● **Work instructions**:
Leave out the images and repeat the listing below without a single change.
Data to examine START
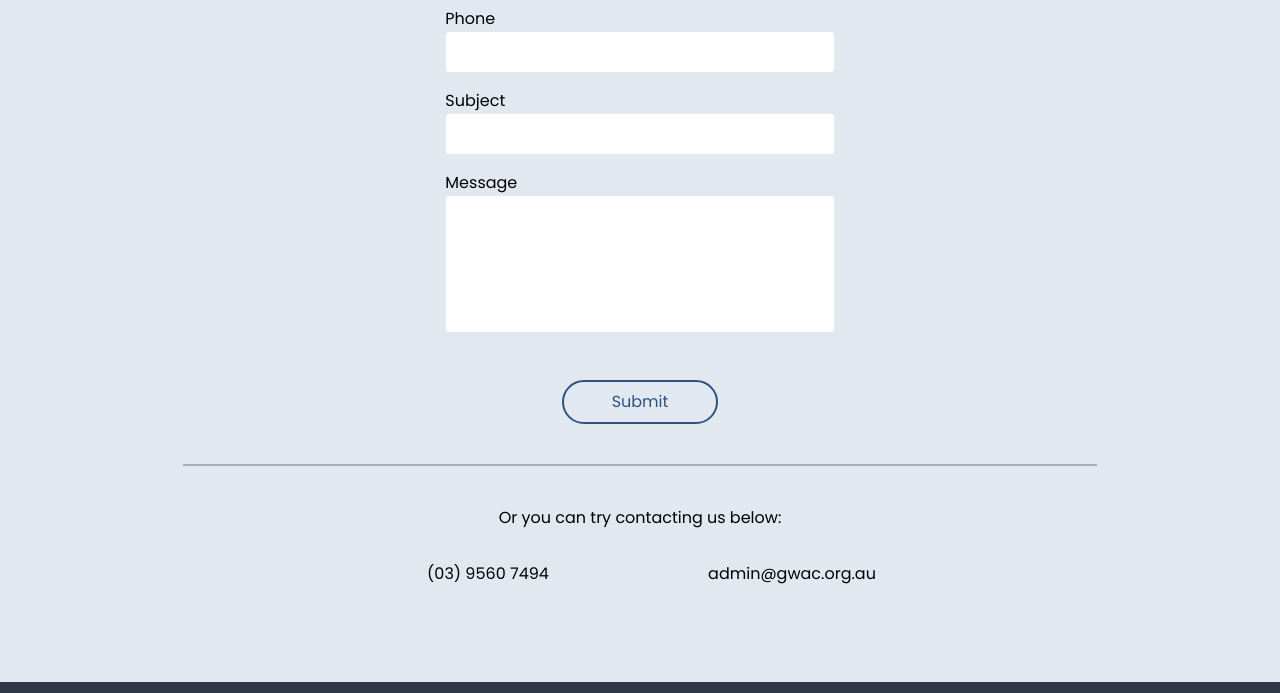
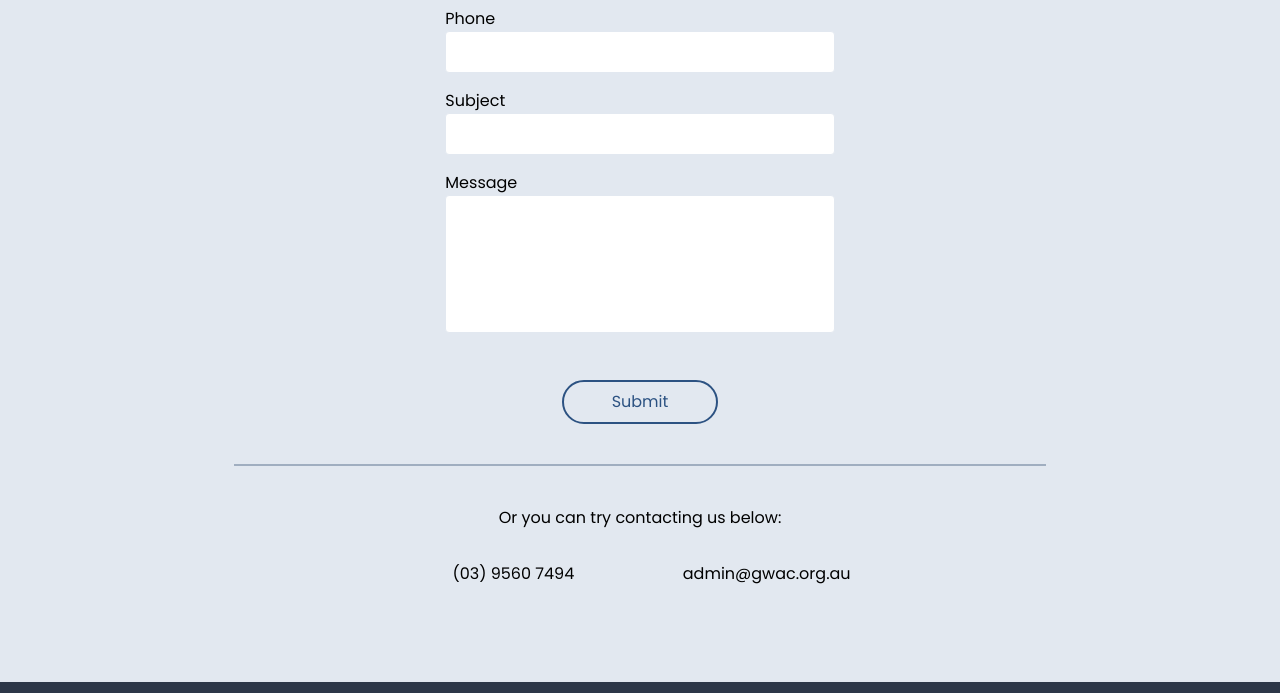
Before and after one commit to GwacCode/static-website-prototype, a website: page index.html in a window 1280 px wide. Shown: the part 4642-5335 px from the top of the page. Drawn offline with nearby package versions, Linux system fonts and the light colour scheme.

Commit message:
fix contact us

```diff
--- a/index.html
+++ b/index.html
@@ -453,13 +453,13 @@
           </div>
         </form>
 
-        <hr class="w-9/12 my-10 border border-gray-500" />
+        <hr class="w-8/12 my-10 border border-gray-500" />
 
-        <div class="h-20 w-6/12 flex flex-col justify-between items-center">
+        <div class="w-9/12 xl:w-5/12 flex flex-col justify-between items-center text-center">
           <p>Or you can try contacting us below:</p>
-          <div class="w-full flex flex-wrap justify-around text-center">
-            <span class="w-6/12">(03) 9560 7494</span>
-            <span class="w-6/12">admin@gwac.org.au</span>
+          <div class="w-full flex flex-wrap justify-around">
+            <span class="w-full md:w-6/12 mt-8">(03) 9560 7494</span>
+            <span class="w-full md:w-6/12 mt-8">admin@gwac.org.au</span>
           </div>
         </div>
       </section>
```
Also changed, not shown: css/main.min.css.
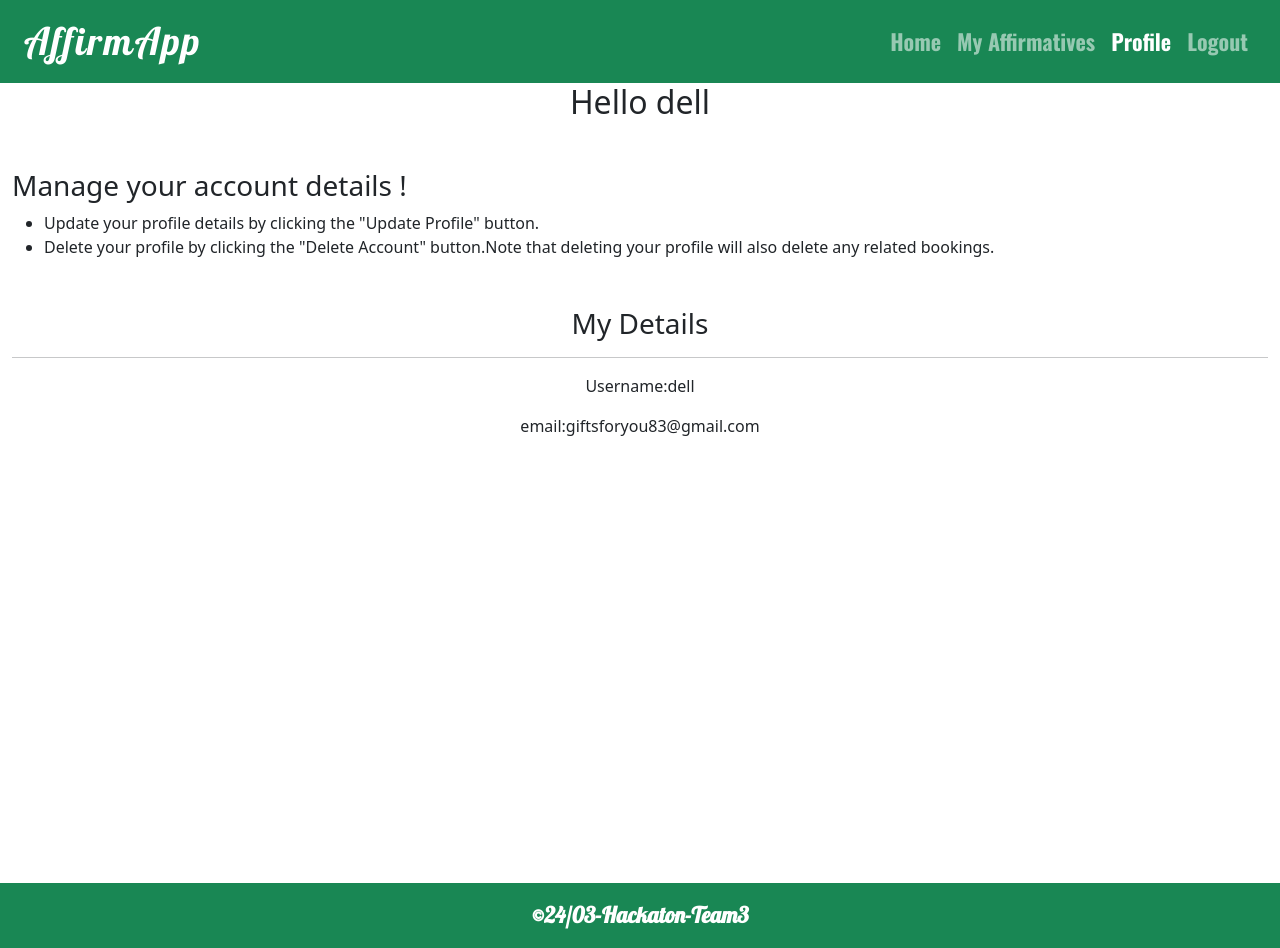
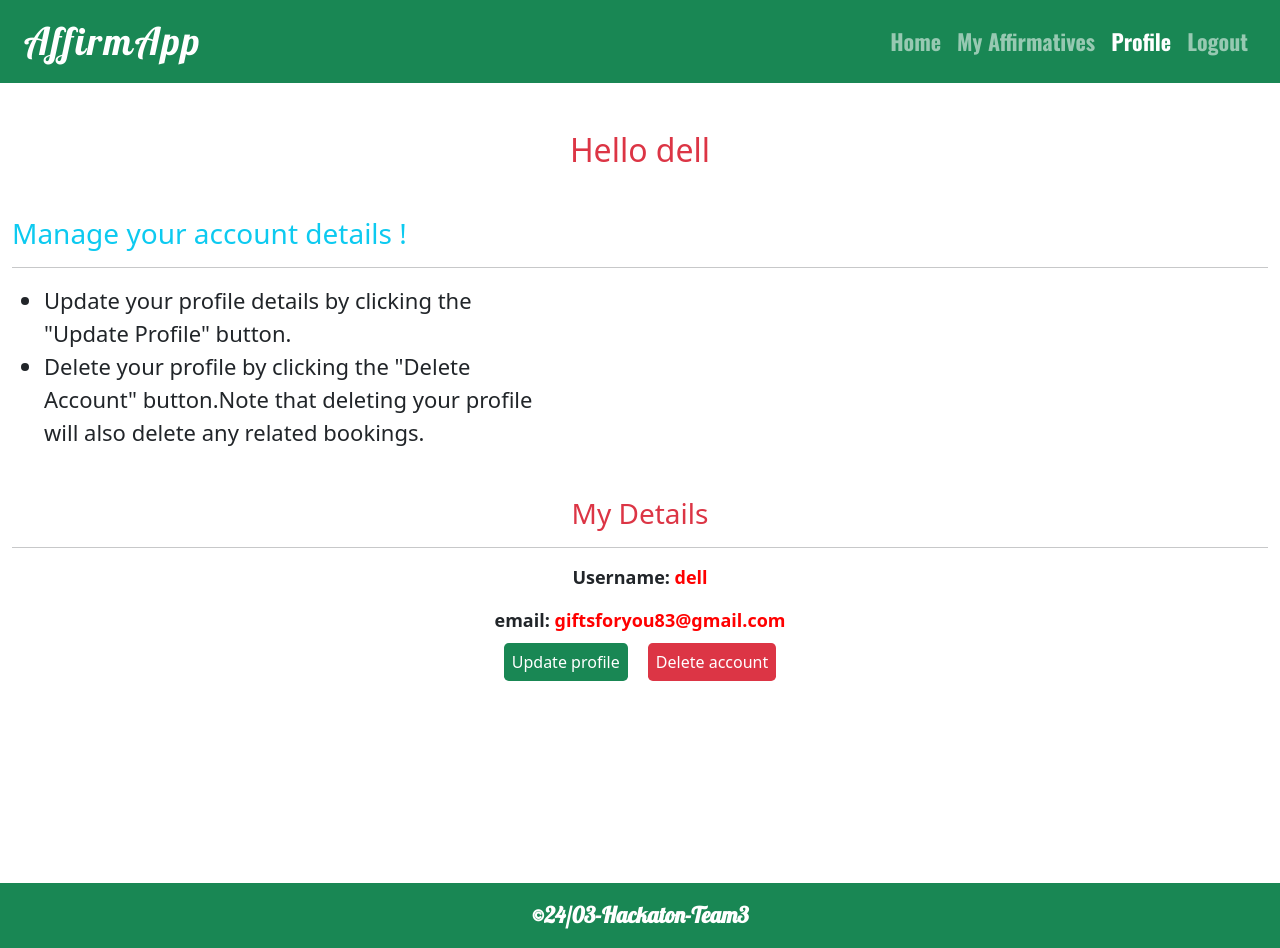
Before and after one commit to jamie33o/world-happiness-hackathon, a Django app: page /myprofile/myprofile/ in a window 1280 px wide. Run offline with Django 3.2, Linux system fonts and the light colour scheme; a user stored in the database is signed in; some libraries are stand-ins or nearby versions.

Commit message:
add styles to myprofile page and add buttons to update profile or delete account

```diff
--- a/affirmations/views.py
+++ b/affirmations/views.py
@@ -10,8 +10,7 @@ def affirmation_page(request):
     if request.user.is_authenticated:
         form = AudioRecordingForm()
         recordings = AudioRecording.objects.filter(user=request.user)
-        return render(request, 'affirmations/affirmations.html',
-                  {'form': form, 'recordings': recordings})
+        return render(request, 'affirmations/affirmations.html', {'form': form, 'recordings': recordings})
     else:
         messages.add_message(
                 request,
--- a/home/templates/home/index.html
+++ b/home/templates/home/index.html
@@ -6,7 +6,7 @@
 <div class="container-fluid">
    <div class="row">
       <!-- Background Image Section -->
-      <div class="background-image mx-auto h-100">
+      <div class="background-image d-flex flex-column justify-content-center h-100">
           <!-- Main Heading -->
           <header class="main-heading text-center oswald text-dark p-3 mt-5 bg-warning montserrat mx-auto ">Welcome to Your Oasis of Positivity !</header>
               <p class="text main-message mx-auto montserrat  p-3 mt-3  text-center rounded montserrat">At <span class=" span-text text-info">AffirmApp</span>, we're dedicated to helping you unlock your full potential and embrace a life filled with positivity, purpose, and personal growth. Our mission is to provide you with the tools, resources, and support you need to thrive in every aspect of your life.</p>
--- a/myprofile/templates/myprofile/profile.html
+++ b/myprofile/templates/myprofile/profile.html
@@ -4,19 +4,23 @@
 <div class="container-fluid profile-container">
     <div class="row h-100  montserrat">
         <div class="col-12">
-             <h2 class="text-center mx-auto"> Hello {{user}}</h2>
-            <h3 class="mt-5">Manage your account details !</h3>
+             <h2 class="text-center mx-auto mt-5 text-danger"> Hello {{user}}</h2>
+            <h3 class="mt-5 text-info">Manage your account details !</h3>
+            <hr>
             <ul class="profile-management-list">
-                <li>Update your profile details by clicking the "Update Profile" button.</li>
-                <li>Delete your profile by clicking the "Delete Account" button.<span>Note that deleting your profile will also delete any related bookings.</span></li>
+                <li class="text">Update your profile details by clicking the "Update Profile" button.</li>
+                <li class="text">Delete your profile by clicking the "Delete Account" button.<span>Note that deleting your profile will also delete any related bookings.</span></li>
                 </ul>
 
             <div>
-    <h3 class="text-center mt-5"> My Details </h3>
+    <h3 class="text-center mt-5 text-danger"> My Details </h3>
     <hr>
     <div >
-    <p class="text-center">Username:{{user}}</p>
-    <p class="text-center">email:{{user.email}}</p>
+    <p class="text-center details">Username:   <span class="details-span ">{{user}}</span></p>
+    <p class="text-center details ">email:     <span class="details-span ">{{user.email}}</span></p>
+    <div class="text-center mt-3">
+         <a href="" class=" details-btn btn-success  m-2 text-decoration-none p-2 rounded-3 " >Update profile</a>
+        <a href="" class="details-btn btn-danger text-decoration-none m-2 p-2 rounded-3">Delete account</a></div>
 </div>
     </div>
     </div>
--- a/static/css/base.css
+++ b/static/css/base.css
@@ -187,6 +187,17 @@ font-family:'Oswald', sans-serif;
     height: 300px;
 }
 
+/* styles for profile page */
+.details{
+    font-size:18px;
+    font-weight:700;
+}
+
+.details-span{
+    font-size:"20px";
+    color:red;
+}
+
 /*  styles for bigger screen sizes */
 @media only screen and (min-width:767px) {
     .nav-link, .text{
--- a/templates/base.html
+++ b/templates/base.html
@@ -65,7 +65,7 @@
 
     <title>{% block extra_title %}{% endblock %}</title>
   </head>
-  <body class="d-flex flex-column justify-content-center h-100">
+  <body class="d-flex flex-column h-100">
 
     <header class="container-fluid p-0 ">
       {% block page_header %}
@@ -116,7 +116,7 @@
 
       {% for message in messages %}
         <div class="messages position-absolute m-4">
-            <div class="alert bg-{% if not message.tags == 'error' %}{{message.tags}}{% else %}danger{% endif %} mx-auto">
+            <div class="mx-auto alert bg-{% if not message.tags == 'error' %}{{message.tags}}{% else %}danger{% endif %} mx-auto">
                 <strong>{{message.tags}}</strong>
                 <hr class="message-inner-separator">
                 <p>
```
Data to examine END
● **Result of this exercise**:
Before and after one commit to GwacCode/static-website-prototype, a website: page index.html in a window 1280 px wide. Shown: the part 4642-5335 px from the top of the page. Drawn offline with nearby package versions, Linux system fonts and the light colour scheme.

Commit message:
fix contact us

```diff
--- a/index.html
+++ b/index.html
@@ -453,13 +453,13 @@
           </div>
         </form>
 
-        <hr class="w-9/12 my-10 border border-gray-500" />
+        <hr class="w-8/12 my-10 border border-gray-500" />
 
-        <div class="h-20 w-6/12 flex flex-col justify-between items-center">
+        <div class="w-9/12 xl:w-5/12 flex flex-col justify-between items-center text-center">
           <p>Or you can try contacting us below:</p>
-          <div class="w-full flex flex-wrap justify-around text-center">
-            <span class="w-6/12">(03) 9560 7494</span>
-            <span class="w-6/12">admin@gwac.org.au</span>
+          <div class="w-full flex flex-wrap justify-around">
+            <span class="w-full md:w-6/12 mt-8">(03) 9560 7494</span>
+            <span class="w-full md:w-6/12 mt-8">admin@gwac.org.au</span>
           </div>
         </div>
       </section>
```
Also changed, not shown: css/main.min.css.
Before and after one commit to jamie33o/world-happiness-hackathon, a Django app: page /myprofile/myprofile/ in a window 1280 px wide. Run offline with Django 3.2, Linux system fonts and the light colour scheme; a user stored in the database is signed in; some libraries are stand-ins or nearby versions.

Commit message:
add styles to myprofile page and add buttons to update profile or delete account

```diff
--- a/affirmations/views.py
+++ b/affirmations/views.py
@@ -10,8 +10,7 @@ def affirmation_page(request):
     if request.user.is_authenticated:
         form = AudioRecordingForm()
         recordings = AudioRecording.objects.filter(user=request.user)
-        return render(request, 'affirmations/affirmations.html',
-                  {'form': form, 'recordings': recordings})
+        return render(request, 'affirmations/affirmations.html', {'form': form, 'recordings': recordings})
     else:
         messages.add_message(
                 request,
--- a/home/templates/home/index.html
+++ b/home/templates/home/index.html
@@ -6,7 +6,7 @@
 <div class="container-fluid">
    <div class="row">
       <!-- Background Image Section -->
-      <div class="background-image mx-auto h-100">
+      <div class="background-image d-flex flex-column justify-content-center h-100">
           <!-- Main Heading -->
           <header class="main-heading text-center oswald text-dark p-3 mt-5 bg-warning montserrat mx-auto ">Welcome to Your Oasis of Positivity !</header>
               <p class="text main-message mx-auto montserrat  p-3 mt-3  text-center rounded montserrat">At <span class=" span-text text-info">AffirmApp</span>, we're dedicated to helping you unlock your full potential and embrace a life filled with positivity, purpose, and personal growth. Our mission is to provide you with the tools, resources, and support you need to thrive in every aspect of your life.</p>
--- a/myprofile/templates/myprofile/profile.html
+++ b/myprofile/templates/myprofile/profile.html
@@ -4,19 +4,23 @@
 <div class="container-fluid profile-container">
     <div class="row h-100  montserrat">
         <div class="col-12">
-             <h2 class="text-center mx-auto"> Hello {{user}}</h2>
-            <h3 class="mt-5">Manage your account details !</h3>
+             <h2 class="text-center mx-auto mt-5 text-danger"> Hello {{user}}</h2>
+            <h3 class="mt-5 text-info">Manage your account details !</h3>
+            <hr>
             <ul class="profile-management-list">
-                <li>Update your profile details by clicking the "Update Profile" button.</li>
-                <li>Delete your profile by clicking the "Delete Account" button.<span>Note that deleting your profile will also delete any related bookings.</span></li>
+                <li class="text">Update your profile details by clicking the "Update Profile" button.</li>
+                <li class="text">Delete your profile by clicking the "Delete Account" button.<span>Note that deleting your profile will also delete any related bookings.</span></li>
                 </ul>
 
             <div>
-    <h3 class="text-center mt-5"> My Details </h3>
+    <h3 class="text-center mt-5 text-danger"> My Details </h3>
     <hr>
     <div >
-    <p class="text-center">Username:{{user}}</p>
-    <p class="text-center">email:{{user.email}}</p>
+    <p class="text-center details">Username:   <span class="details-span ">{{user}}</span></p>
+    <p class="text-center details ">email:     <span class="details-span ">{{user.email}}</span></p>
+    <div class="text-center mt-3">
+         <a href="" class=" details-btn btn-success  m-2 text-decoration-none p-2 rounded-3 " >Update profile</a>
+        <a href="" class="details-btn btn-danger text-decoration-none m-2 p-2 rounded-3">Delete account</a></div>
 </div>
     </div>
     </div>
--- a/static/css/base.css
+++ b/static/css/base.css
@@ -187,6 +187,17 @@ font-family:'Oswald', sans-serif;
     height: 300px;
 }
 
+/* styles for profile page */
+.details{
+    font-size:18px;
+    font-weight:700;
+}
+
+.details-span{
+    font-size:"20px";
+    color:red;
+}
+
 /*  styles for bigger screen sizes */
 @media only screen and (min-width:767px) {
     .nav-link, .text{
--- a/templates/base.html
+++ b/templates/base.html
@@ -65,7 +65,7 @@
 
     <title>{% block extra_title %}{% endblock %}</title>
   </head>
-  <body class="d-flex flex-column justify-content-center h-100">
+  <body class="d-flex flex-column h-100">
 
     <header class="container-fluid p-0 ">
       {% block page_header %}
@@ -116,7 +116,7 @@
 
       {% for message in messages %}
         <div class="messages position-absolute m-4">
-            <div class="alert bg-{% if not message.tags == 'error' %}{{message.tags}}{% else %}danger{% endif %} mx-auto">
+            <div class="mx-auto alert bg-{% if not message.tags == 'error' %}{{message.tags}}{% else %}danger{% endif %} mx-auto">
                 <strong>{{message.tags}}</strong>
                 <hr class="message-inner-separator">
                 <p>
```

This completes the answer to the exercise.